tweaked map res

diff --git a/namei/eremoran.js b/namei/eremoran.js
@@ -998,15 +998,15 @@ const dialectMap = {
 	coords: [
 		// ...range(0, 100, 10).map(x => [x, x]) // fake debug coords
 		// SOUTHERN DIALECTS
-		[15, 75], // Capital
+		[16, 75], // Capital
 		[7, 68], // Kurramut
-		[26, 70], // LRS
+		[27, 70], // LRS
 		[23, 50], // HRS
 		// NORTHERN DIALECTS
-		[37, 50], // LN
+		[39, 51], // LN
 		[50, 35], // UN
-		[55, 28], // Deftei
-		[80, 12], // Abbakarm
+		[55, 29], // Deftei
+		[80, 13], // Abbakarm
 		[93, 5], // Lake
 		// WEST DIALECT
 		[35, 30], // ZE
==
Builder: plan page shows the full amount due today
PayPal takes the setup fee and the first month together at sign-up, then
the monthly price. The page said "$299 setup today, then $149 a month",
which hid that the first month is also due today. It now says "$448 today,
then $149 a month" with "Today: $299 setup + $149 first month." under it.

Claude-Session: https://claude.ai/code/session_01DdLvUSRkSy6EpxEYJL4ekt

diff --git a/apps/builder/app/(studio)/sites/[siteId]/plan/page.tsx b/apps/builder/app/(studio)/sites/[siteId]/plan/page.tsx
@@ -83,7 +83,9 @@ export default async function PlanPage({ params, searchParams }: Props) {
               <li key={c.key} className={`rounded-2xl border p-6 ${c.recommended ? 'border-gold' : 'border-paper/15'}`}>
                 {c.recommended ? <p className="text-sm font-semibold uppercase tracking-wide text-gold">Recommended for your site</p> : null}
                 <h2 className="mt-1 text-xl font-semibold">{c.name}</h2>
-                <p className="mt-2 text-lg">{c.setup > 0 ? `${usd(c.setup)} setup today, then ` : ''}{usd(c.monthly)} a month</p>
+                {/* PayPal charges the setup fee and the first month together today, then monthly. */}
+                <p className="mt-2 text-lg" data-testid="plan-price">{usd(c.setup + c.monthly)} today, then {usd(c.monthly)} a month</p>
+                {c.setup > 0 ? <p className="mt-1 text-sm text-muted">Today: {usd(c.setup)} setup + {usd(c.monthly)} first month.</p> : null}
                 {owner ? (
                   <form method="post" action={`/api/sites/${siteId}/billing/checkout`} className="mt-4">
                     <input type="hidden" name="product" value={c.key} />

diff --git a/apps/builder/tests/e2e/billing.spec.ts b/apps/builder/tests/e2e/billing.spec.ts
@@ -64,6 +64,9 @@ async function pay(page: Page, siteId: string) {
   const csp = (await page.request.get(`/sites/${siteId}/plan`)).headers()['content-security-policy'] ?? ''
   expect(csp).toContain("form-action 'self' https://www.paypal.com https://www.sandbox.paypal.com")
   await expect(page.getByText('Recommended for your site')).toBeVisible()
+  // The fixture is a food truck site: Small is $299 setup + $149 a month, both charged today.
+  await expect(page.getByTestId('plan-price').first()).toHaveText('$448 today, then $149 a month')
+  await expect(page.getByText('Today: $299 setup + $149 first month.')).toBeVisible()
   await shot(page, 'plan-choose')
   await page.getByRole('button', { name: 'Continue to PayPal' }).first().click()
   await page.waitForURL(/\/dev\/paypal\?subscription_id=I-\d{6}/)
==
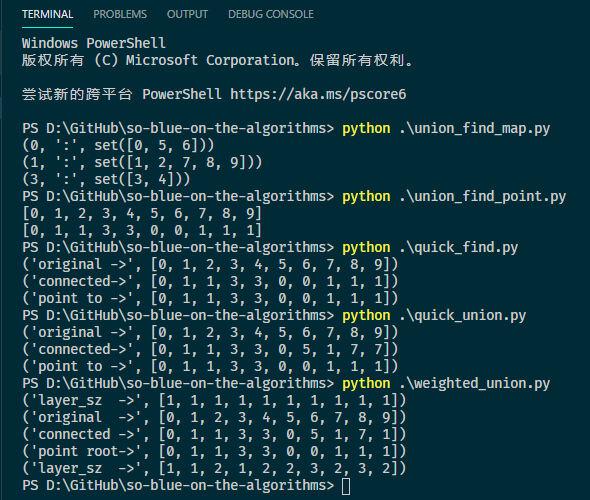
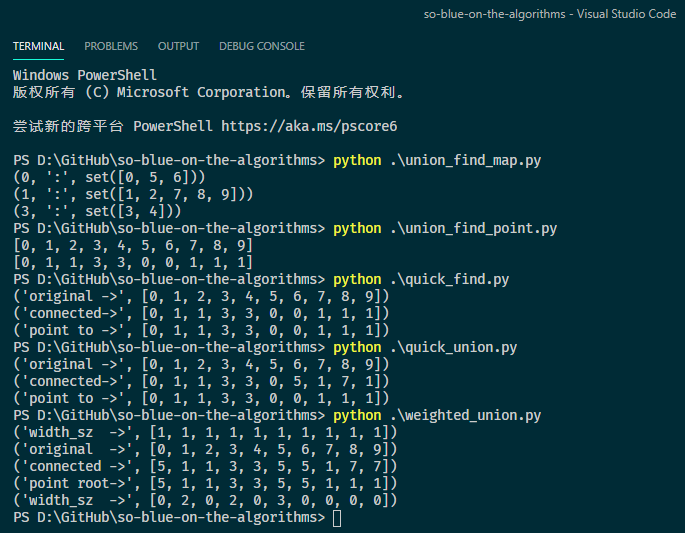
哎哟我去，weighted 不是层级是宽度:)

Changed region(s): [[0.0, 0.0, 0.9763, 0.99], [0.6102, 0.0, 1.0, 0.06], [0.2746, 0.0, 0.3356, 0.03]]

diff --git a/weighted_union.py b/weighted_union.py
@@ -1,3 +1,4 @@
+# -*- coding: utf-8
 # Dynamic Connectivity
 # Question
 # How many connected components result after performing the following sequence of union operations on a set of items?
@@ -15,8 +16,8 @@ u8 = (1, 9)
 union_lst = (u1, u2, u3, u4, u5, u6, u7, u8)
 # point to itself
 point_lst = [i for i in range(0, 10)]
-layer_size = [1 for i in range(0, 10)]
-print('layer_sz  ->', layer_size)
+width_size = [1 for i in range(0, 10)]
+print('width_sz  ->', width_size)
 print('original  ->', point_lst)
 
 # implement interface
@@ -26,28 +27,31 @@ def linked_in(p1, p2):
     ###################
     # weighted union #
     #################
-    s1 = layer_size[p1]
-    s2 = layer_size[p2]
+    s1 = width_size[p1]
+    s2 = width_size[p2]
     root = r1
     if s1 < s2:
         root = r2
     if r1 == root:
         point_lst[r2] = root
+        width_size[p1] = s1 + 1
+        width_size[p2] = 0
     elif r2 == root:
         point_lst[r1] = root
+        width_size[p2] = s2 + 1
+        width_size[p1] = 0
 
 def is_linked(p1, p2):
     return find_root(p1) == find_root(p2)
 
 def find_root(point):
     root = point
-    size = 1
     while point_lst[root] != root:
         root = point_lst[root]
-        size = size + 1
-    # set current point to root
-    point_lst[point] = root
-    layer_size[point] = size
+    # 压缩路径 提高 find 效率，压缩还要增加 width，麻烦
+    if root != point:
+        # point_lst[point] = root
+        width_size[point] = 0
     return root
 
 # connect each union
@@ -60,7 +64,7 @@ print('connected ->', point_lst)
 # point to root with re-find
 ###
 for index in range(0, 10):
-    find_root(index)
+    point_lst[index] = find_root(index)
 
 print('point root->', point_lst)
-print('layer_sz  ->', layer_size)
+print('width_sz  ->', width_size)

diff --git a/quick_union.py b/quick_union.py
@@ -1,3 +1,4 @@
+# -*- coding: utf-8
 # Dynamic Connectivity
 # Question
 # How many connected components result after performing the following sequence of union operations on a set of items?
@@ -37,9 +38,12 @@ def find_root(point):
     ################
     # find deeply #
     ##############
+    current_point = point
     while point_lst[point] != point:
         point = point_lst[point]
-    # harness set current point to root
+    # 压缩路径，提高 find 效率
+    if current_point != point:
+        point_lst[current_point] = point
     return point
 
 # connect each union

> [PROMPT] Your answer must consist solely of the lines above between the line holding "tweaked map res" and the line holding "29], // Deftei", inclusive, copied exactly.

> [ANSWER FOR THE TASK]
tweaked map res

diff --git a/namei/eremoran.js b/namei/eremoran.js
@@ -998,15 +998,15 @@ const dialectMap = {
 	coords: [
 		// ...range(0, 100, 10).map(x => [x, x]) // fake debug coords
 		// SOUTHERN DIALECTS
-		[15, 75], // Capital
+		[16, 75], // Capital
 		[7, 68], // Kurramut
-		[26, 70], // LRS
+		[27, 70], // LRS
 		[23, 50], // HRS
 		// NORTHERN DIALECTS
-		[37, 50], // LN
+		[39, 51], // LN
 		[50, 35], // UN
-		[55, 28], // Deftei
-		[80, 12], // Abbakarm
+		[55, 29], // Deftei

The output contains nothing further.